Next, I walked back down into Cusco with the plan of visiting the Santo Domingo Convent where the famous Incan ruins called the Qurikancha could be viewed. I had a lovely woman called Angela take me on a tour of this site which was an interesting combination of the Incan ruins which had been used as the base of the massive Catholic Monastery at the time of the Spanish invasion. But then, in the 1700s there was a massive earthquake which grounded much of the Spanish construction- leaving only the Incan parts. Later UNESCO stepped in and demanded that the Catholics rebuild 3m inside the remaining Incan structures in order to preserve them. Thus now there is a lovely old convent surrounded by parts of Incan walls. Angela explained all about how the Incans were thought to be able to use tools to form the perfectly shaped smooth stone and join the pieces without any gaps nor joining material such as cement. She also showed me the angles and symmetry that the Incans used to ensure the structural integrity of their structures. The resulting structures are beautiful and simple and built for the gods, for example to reflect the light of the summer and winter solstices at these special times of the year. In addition, we were able to see some of the interesting shapes of the massive stone blocks which allowed the walls to be joined together in perfect symmetry. These structures have survived many years and a number of very strong earthquakes where the Spanish constructions have not managed to survive. 

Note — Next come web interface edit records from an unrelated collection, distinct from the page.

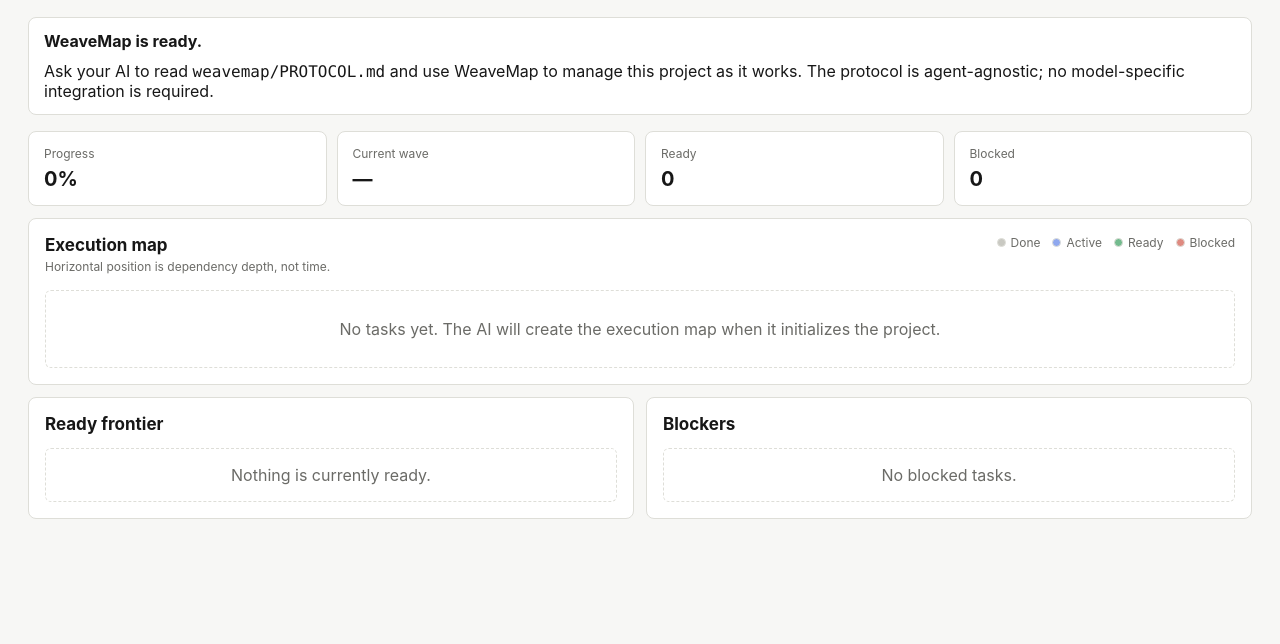
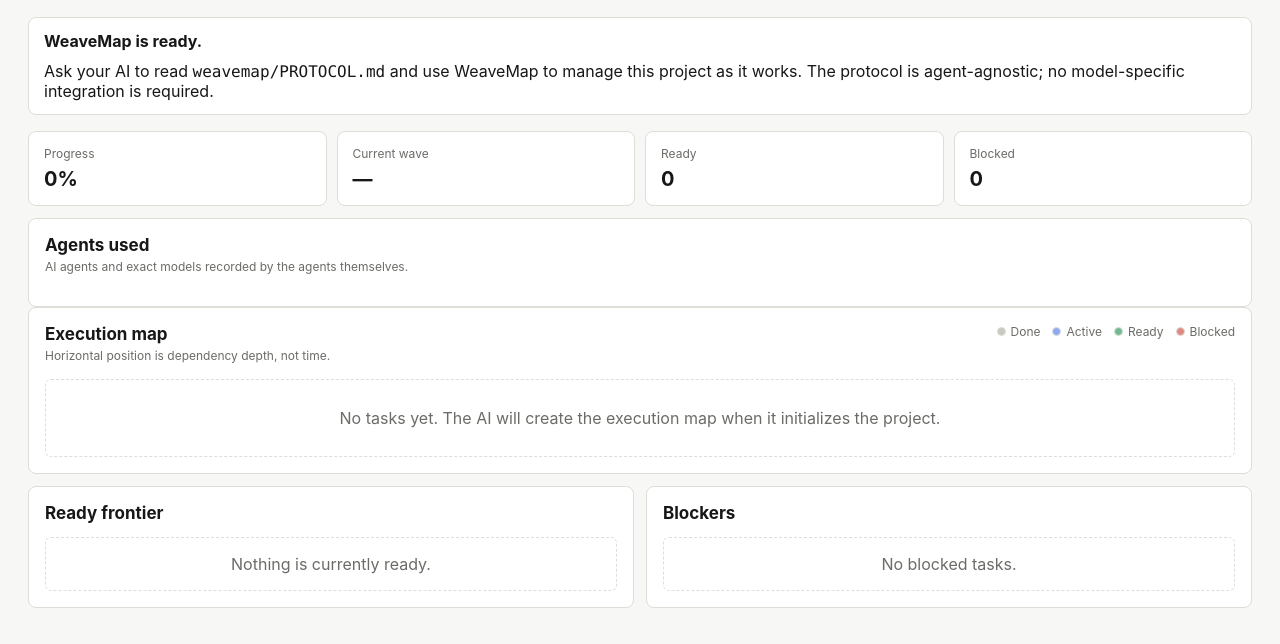
Before and after one commit to Srinevasan22/weavemap, a plain HTML site: page index.html in a window 1280 px wide. Shown: the part 130-774 px from the top of the page. Drawn offline with Linux system fonts and the light colour scheme.

Commit message:
Show agents and models in observer UI

```diff
--- a/index.html
+++ b/index.html
@@ -29,6 +29,17 @@
       <article><span>Current wave</span><strong id="current-wave">—</strong></article>
       <article><span>Ready</span><strong id="ready-count">0</strong></article>
       <article><span>Blocked</span><strong id="blocked-count">0</strong></article>
+    </section>
+
+    <section class="panel agents-panel">
+      <div class="section-heading compact">
+        <div>
+          <h2>Agents used</h2>
+          <p>AI agents and exact models recorded by the agents themselves.</p>
+        </div>
+        <span id="agent-count" class="next-label"></span>
+      </div>
+      <div id="agent-list" class="agent-list"></div>
     </section>
 
     <section class="panel">
```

We visited the gallery of Catholic art which the church forced local artists to produce in order to convert them to the Catholic faith after the Spanish Invasion. Angela showed me different places in the paintings where the local artists had taken some license in what they had painted, including various aspects of their gods and faith – for example in the famous representation of Mary in the triangular dress which represents the mountain – and the Incan god Pachamama. In this way the Incans were able to pass down their old faith and gods and to this day the people in the area of Cusco still follow both the Catholic faith and their own old gods – like in many other areas of Central and South America.